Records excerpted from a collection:
Start of Block

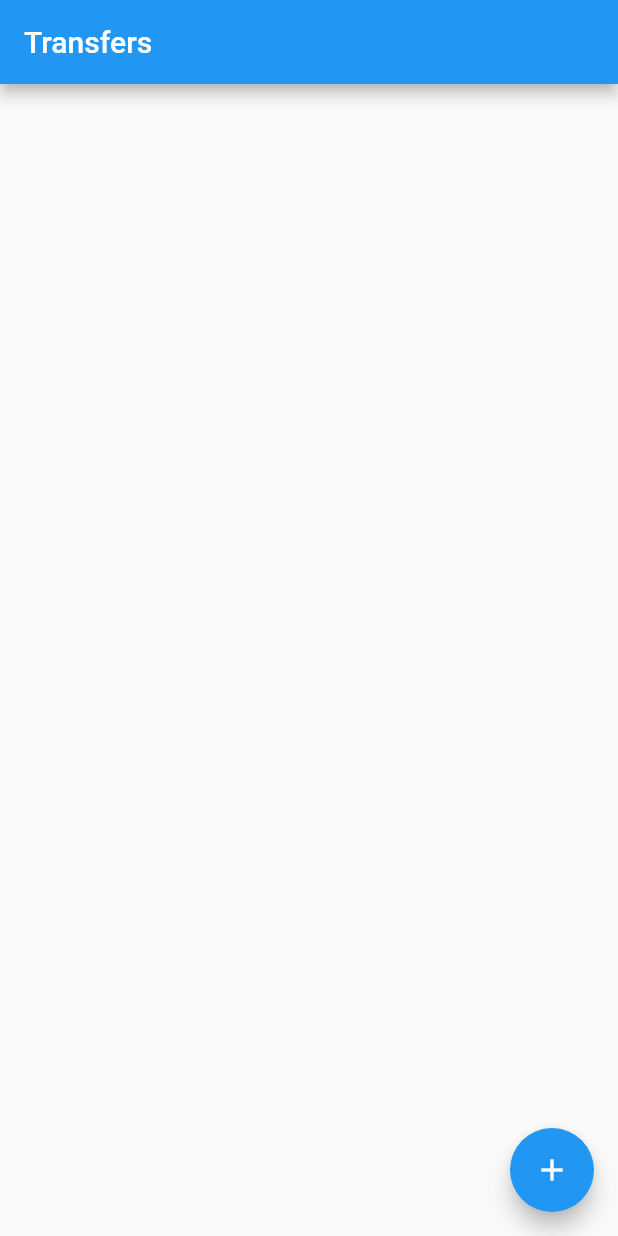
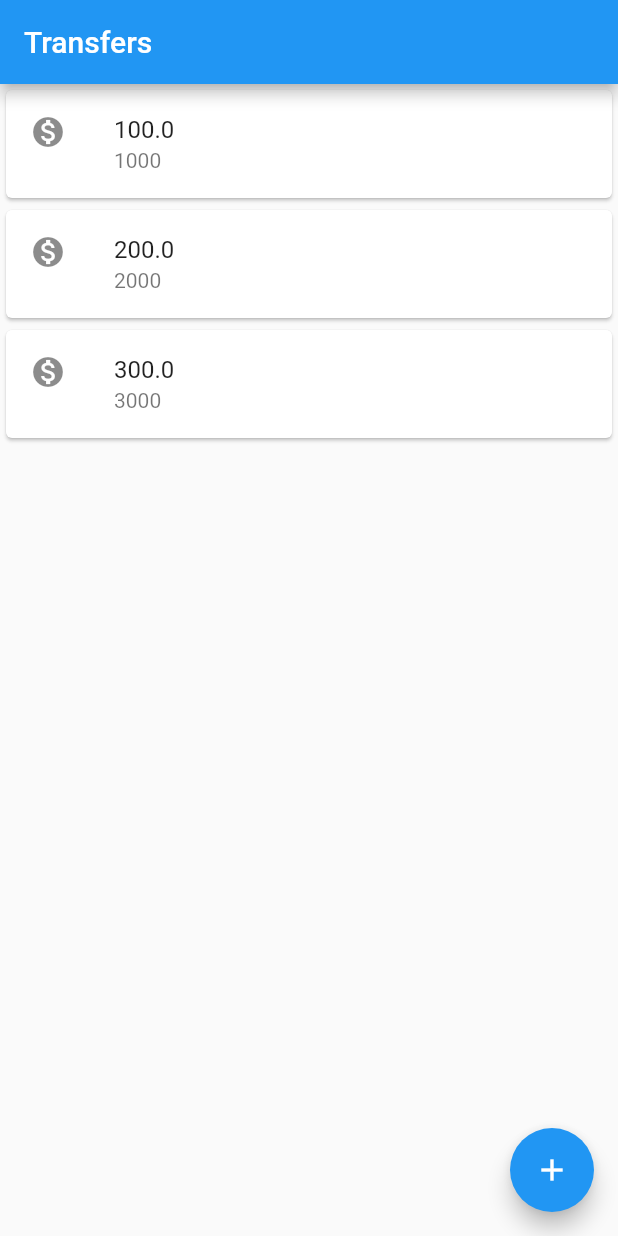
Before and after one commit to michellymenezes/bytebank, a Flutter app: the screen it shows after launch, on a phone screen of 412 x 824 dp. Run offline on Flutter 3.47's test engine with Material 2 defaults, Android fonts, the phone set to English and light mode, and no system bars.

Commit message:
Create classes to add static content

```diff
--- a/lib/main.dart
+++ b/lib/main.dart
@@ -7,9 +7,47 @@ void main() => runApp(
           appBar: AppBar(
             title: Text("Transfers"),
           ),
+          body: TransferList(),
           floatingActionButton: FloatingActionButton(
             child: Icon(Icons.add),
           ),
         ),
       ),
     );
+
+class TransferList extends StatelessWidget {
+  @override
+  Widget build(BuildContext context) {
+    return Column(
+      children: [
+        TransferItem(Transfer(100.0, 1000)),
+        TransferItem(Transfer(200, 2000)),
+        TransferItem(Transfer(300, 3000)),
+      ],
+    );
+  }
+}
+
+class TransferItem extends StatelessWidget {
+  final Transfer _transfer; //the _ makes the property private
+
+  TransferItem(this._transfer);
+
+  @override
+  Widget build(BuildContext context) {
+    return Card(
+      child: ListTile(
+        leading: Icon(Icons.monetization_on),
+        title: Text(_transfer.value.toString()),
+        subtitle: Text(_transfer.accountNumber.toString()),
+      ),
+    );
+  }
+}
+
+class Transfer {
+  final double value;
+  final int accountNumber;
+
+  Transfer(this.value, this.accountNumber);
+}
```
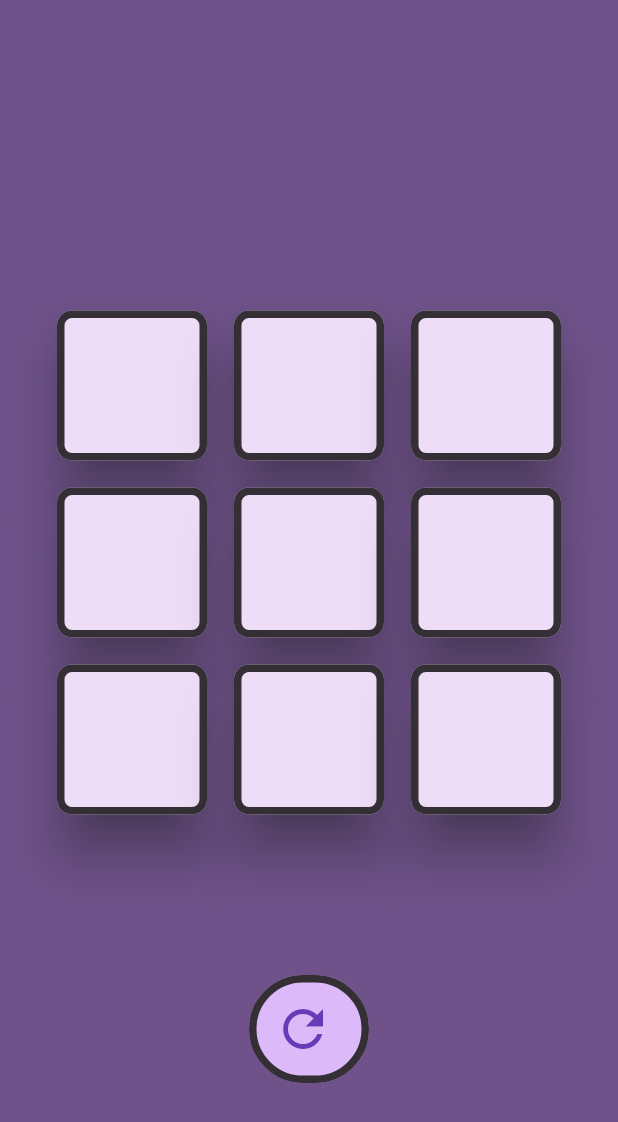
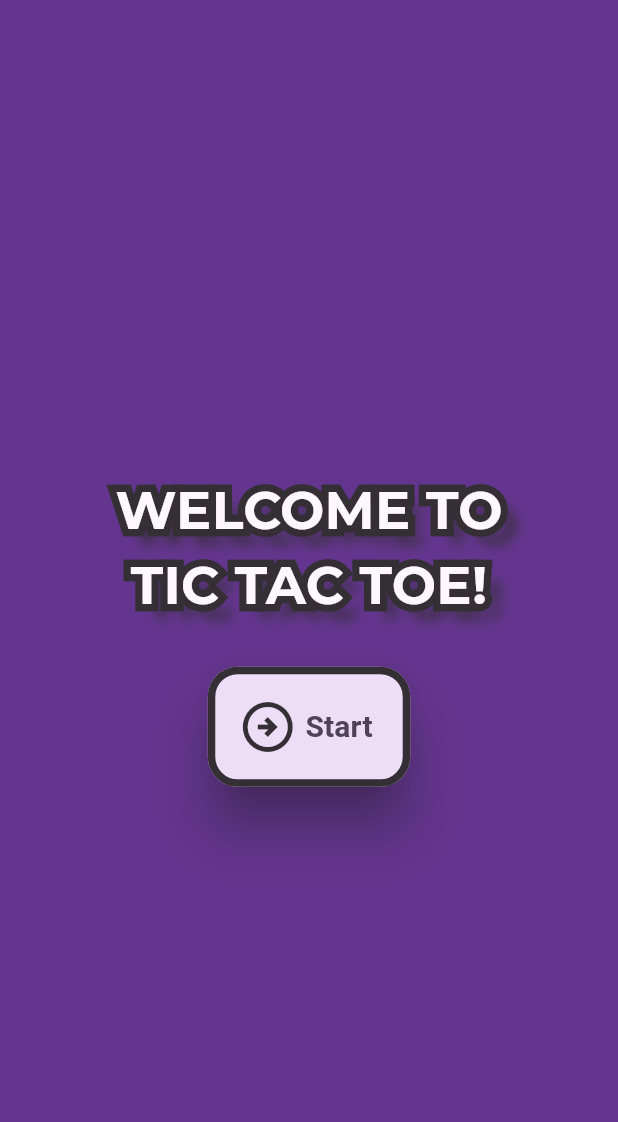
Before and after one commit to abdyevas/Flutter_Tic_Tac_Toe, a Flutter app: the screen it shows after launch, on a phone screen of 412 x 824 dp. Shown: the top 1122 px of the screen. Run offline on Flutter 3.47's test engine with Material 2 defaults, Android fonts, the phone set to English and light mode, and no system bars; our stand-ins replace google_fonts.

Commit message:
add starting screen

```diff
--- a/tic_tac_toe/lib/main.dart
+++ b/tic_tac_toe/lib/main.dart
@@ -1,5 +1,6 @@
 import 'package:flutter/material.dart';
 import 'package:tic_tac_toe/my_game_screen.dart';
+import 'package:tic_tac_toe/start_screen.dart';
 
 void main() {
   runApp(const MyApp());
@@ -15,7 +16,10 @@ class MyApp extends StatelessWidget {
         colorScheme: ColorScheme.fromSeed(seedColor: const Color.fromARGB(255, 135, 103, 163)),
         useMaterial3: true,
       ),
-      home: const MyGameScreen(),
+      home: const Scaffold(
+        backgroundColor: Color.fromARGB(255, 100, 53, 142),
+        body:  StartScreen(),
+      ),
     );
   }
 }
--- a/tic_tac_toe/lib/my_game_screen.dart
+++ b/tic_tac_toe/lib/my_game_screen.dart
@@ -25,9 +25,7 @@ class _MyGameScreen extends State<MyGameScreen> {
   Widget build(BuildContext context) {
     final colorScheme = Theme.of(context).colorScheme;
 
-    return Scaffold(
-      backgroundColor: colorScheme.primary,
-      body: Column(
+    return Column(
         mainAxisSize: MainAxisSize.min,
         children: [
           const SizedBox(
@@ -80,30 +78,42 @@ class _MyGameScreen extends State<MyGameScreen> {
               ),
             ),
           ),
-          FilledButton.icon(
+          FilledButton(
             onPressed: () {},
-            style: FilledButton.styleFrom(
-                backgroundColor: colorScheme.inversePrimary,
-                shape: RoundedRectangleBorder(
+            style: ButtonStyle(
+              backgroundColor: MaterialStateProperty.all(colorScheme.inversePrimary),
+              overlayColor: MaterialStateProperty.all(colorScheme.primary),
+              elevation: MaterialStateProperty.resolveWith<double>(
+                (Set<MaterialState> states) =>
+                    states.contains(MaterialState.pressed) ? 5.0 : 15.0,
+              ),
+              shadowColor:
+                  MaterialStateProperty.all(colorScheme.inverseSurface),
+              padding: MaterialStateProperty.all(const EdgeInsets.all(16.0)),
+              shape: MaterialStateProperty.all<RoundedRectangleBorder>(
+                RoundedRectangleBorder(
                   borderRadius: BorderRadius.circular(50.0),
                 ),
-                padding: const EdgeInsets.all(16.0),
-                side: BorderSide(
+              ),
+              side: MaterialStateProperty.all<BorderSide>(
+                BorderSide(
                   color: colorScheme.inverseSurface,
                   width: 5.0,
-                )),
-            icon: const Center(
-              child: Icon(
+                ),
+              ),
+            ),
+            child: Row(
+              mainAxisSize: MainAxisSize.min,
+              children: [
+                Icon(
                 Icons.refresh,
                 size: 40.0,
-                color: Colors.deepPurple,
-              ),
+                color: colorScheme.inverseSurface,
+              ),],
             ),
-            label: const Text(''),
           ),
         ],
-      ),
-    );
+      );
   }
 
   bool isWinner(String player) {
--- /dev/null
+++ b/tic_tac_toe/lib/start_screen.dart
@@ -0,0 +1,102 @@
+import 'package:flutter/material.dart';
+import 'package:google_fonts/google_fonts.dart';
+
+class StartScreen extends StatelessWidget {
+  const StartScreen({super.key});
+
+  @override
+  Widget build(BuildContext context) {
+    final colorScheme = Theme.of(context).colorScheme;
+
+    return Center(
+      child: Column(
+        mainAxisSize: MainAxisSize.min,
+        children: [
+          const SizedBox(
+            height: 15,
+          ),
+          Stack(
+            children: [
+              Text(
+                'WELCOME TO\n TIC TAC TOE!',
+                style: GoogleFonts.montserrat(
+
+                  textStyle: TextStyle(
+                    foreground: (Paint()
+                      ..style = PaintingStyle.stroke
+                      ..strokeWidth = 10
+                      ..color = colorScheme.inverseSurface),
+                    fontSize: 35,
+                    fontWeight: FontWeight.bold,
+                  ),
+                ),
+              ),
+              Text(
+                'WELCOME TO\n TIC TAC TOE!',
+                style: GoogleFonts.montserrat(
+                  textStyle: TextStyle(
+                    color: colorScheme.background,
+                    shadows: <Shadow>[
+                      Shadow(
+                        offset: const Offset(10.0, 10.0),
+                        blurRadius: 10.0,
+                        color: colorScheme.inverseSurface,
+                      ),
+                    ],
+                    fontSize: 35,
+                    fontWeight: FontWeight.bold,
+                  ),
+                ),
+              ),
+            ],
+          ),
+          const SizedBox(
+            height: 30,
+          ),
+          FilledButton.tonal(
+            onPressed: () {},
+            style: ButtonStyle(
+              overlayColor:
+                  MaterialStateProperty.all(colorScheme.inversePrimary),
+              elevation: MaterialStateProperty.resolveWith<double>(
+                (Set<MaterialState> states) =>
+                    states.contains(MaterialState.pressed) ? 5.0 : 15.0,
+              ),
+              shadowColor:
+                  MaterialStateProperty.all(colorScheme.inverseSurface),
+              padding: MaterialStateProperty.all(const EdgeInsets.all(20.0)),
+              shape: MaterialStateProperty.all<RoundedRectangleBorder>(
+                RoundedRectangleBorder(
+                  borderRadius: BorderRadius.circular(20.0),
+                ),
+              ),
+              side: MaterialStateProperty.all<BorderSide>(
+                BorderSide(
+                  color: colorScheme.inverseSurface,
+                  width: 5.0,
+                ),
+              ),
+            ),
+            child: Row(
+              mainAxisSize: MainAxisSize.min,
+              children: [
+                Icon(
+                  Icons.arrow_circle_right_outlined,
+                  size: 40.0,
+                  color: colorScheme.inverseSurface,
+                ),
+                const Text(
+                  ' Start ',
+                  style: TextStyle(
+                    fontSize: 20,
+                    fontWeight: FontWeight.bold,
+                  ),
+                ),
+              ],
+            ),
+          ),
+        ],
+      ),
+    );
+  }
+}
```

End of Block

Copy each line above containing the string "Column".

+    return Column(
-      body: Column(
+    return Column(
+      child: Column(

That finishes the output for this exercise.